Bird, Adam Morris’s second novel, follows the story of Carson, a charismatic young Noongar male who in another life and with different opportunities might be anything at all. But when we meet Carson he is a prisoner, and then he is on parole, and then he is a prisoner again, and that is the point of Bird – Carson’s life circumstances are like a snare around his neck that gets tighter the more he struggles to assert himself, or at least elude the consequences of his earlier misdemeanours. Some of the story is set in the prison, where Carson at least has some status, and some of the story is set on the streets where Carson’s friends make money by dealing, stealing or standing over others. In both contexts, Carson is equally part of the criminal justice system that governs his fate wherever he moves. He stands up for himself against racist abuse, he ends up inside; he goes back to his old life and it’s just a matter of time before he ends up inside. To reflect this ensnarement the novel is told from the multiple viewpoints of pretty much every character in the novel except Carson, whose agency is clear but so is his fate. The narrators are criminals, cops, prison officers, psychs and case workers, each of them flawed, all to varying degrees self-interested, tawdry, struggling ─ acting out the roles that the criminal justice system, the system that ‘there is really nothing behind … at all’, has placed them in. Bird is a starkly original and timely novel that doesn’t hold back.
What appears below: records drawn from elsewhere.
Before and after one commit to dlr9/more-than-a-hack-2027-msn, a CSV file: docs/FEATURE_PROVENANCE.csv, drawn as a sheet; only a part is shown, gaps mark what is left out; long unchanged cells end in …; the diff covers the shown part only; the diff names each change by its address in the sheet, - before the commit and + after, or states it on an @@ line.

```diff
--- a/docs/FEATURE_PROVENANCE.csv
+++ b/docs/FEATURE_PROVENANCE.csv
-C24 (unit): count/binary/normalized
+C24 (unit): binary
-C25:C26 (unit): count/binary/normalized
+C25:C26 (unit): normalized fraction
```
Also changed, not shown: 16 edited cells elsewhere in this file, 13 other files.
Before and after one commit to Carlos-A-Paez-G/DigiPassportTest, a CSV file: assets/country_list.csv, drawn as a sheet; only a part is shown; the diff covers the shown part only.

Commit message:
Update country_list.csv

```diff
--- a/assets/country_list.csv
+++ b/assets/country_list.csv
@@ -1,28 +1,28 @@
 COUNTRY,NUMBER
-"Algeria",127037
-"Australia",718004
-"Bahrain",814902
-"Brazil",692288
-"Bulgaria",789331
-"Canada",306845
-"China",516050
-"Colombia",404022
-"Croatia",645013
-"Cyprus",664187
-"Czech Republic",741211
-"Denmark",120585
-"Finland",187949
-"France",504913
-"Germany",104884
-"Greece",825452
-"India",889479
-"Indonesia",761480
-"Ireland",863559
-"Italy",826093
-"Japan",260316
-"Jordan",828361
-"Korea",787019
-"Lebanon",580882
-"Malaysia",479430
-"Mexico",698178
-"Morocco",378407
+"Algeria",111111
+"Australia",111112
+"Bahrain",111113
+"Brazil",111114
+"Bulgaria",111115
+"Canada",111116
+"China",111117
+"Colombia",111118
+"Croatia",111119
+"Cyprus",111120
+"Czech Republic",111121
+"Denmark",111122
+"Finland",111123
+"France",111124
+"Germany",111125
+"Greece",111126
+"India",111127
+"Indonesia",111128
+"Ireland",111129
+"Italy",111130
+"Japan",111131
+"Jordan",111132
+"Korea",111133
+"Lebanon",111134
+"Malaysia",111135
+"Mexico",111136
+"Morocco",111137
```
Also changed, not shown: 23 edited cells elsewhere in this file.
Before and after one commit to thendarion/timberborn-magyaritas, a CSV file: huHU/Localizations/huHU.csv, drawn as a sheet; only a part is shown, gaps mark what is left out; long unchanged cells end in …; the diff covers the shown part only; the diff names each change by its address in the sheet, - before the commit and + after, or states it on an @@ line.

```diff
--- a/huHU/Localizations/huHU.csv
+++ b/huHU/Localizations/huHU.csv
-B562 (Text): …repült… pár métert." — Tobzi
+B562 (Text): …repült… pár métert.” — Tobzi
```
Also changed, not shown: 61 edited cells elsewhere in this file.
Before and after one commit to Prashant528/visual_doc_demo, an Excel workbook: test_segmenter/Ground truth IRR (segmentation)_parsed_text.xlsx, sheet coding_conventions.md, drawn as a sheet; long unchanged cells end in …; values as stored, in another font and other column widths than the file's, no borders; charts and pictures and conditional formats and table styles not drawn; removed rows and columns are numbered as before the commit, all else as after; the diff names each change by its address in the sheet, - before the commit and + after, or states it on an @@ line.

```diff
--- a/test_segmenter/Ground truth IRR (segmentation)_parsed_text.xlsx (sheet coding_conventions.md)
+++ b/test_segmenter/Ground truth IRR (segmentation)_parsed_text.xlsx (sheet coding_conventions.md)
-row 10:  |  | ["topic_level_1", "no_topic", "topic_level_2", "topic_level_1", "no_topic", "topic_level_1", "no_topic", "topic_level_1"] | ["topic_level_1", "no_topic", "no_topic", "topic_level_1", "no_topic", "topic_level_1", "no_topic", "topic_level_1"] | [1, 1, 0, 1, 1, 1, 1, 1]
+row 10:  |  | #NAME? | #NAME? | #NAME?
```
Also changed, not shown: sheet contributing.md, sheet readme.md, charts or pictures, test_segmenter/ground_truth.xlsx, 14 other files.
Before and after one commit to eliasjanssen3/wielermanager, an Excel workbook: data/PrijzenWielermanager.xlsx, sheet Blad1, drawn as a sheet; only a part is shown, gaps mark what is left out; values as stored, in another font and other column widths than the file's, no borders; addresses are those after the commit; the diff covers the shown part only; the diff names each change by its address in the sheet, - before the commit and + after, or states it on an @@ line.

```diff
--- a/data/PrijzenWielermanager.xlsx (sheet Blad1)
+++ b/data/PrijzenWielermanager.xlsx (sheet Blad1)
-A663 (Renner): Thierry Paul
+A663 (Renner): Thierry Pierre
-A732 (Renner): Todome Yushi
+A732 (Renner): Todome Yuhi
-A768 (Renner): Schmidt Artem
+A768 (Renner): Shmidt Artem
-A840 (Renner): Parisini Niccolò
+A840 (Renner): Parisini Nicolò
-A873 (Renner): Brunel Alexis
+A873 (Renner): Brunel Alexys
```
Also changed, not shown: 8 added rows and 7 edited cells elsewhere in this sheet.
Bleakly comical one moment, brutally honest the next, Bird explores in detail a world of crime, poverty and punishment that diminishes us all, but none more so than the clever, quick and proud character of Carson, and all those men and women like him.